● What you should do
Where a record contains a picture, omit the picture and repeat the rest exactly.

● Dataset items
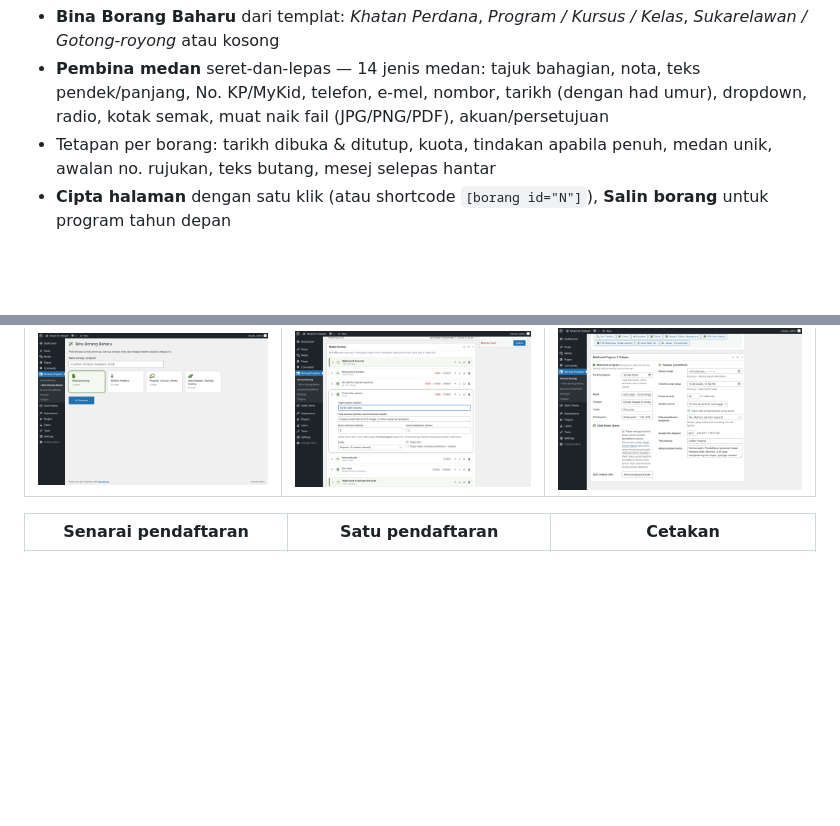
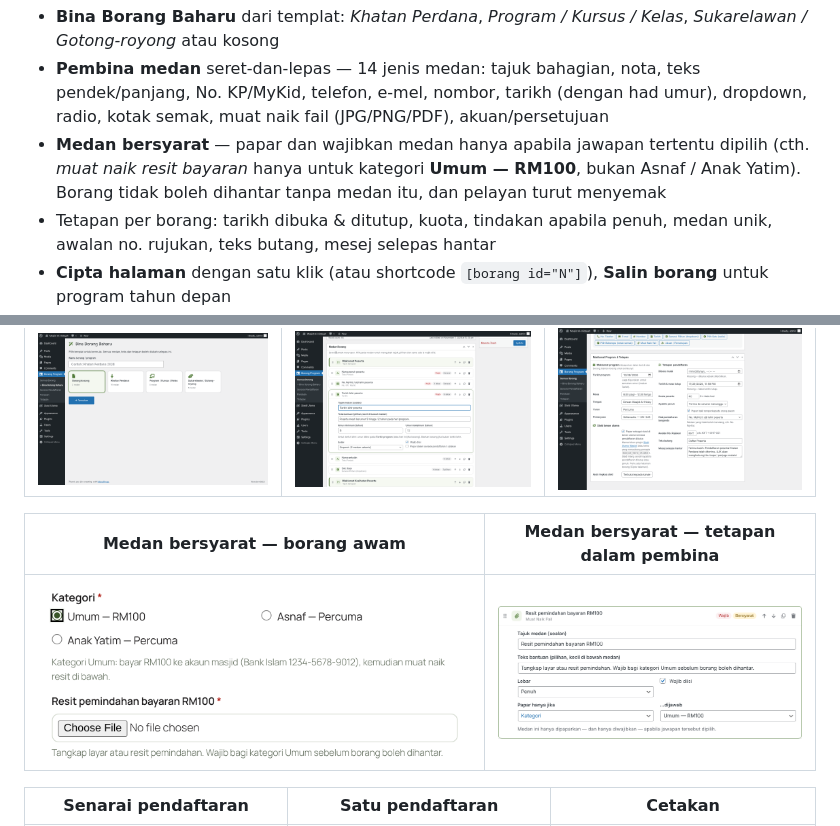
Before and after one commit to mohdneotech/borang-masjid, a Markdown page: README.md, 2 parts joined by grey strips. Rendered like a GitHub page; pictures changed too: docs/bersyarat-pembina.png (added), docs/bersyarat.png (added); blank space fills up the shorter version.

```diff
--- a/README.md
+++ b/README.md
@@ -23,6 +23,7 @@ Plugin WordPress untuk **membina borang pendaftaran program masjid / surau** sen
 **Untuk AJK (wp-admin → Borang Program)**
 - **Bina Borang Baharu** dari templat: *Khatan Perdana*, *Program / Kursus / Kelas*, *Sukarelawan / Gotong-royong* atau kosong
 - **Pembina medan** seret-dan-lepas — 14 jenis medan: tajuk bahagian, nota, teks pendek/panjang, No. KP/MyKid, telefon, e-mel, nombor, tarikh (dengan had umur), dropdown, radio, kotak semak, muat naik fail (JPG/PNG/PDF), akuan/persetujuan
+- **Medan bersyarat** — papar dan wajibkan medan hanya apabila jawapan tertentu dipilih (cth. *muat naik resit bayaran* hanya untuk kategori **Umum — RM100**, bukan Asnaf / Anak Yatim). Borang tidak boleh dihantar tanpa medan itu, dan pelayan turut menyemak
 - Tetapan per borang: tarikh dibuka & ditutup, kuota, tindakan apabila penuh, medan unik, awalan no. rujukan, teks butang, mesej selepas hantar
 - **Cipta halaman** dengan satu klik (atau shortcode `[borang id="N"]`), **Salin borang** untuk program tahun depan
 - **Senarai Pendaftaran**: carian, status *Baharu / Disahkan / Senarai Menunggu / Hadir / Batal*, catatan dalaman, sunting maklumat, pautan WhatsApp, tindakan pukal, **tambah manual** untuk pendaftaran di kaunter
@@ -32,6 +33,10 @@ Plugin WordPress untuk **membina borang pendaftaran program masjid / surau** sen
 | Templat | Pembina medan | Maklumat program & tetapan |
 |---|---|---|
 | ![](docs/templat.png) | ![](docs/pembina.png) | ![](docs/tetapan-program.png) |
+
+| Medan bersyarat — borang awam | Medan bersyarat — tetapan dalam pembina |
+|---|---|
+| ![](docs/bersyarat.png) | ![](docs/bersyarat-pembina.png) |
 
 | Senarai pendaftaran | Satu pendaftaran | Cetakan |
 |---|---|---|
```
Also changed, not shown: CHANGELOG.md (+5 -0 lines), 10 other files.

● Task answer
Before and after one commit to mohdneotech/borang-masjid, a Markdown page: README.md, 2 parts joined by grey strips. Rendered like a GitHub page; pictures changed too: docs/bersyarat-pembina.png (added), docs/bersyarat.png (added); blank space fills up the shorter version.

```diff
--- a/README.md
+++ b/README.md
@@ -23,6 +23,7 @@ Plugin WordPress untuk **membina borang pendaftaran program masjid / surau** sen
 **Untuk AJK (wp-admin → Borang Program)**
 - **Bina Borang Baharu** dari templat: *Khatan Perdana*, *Program / Kursus / Kelas*, *Sukarelawan / Gotong-royong* atau kosong
 - **Pembina medan** seret-dan-lepas — 14 jenis medan: tajuk bahagian, nota, teks pendek/panjang, No. KP/MyKid, telefon, e-mel, nombor, tarikh (dengan had umur), dropdown, radio, kotak semak, muat naik fail (JPG/PNG/PDF), akuan/persetujuan
+- **Medan bersyarat** — papar dan wajibkan medan hanya apabila jawapan tertentu dipilih (cth. *muat naik resit bayaran* hanya untuk kategori **Umum — RM100**, bukan Asnaf / Anak Yatim). Borang tidak boleh dihantar tanpa medan itu, dan pelayan turut menyemak
 - Tetapan per borang: tarikh dibuka & ditutup, kuota, tindakan apabila penuh, medan unik, awalan no. rujukan, teks butang, mesej selepas hantar
 - **Cipta halaman** dengan satu klik (atau shortcode `[borang id="N"]`), **Salin borang** untuk program tahun depan
 - **Senarai Pendaftaran**: carian, status *Baharu / Disahkan / Senarai Menunggu / Hadir / Batal*, catatan dalaman, sunting maklumat, pautan WhatsApp, tindakan pukal, **tambah manual** untuk pendaftaran di kaunter
@@ -32,6 +33,10 @@ Plugin WordPress untuk **membina borang pendaftaran program masjid / surau** sen
 | Templat | Pembina medan | Maklumat program & tetapan |
 |---|---|---|
 | ![](docs/templat.png) | ![](docs/pembina.png) | ![](docs/tetapan-program.png) |
+
+| Medan bersyarat — borang awam | Medan bersyarat — tetapan dalam pembina |
+|---|---|
+| ![](docs/bersyarat.png) | ![](docs/bersyarat-pembina.png) |
 
 | Senarai pendaftaran | Satu pendaftaran | Cetakan |
 |---|---|---|
```
Also changed, not shown: CHANGELOG.md (+5 -0 lines), 10 other files.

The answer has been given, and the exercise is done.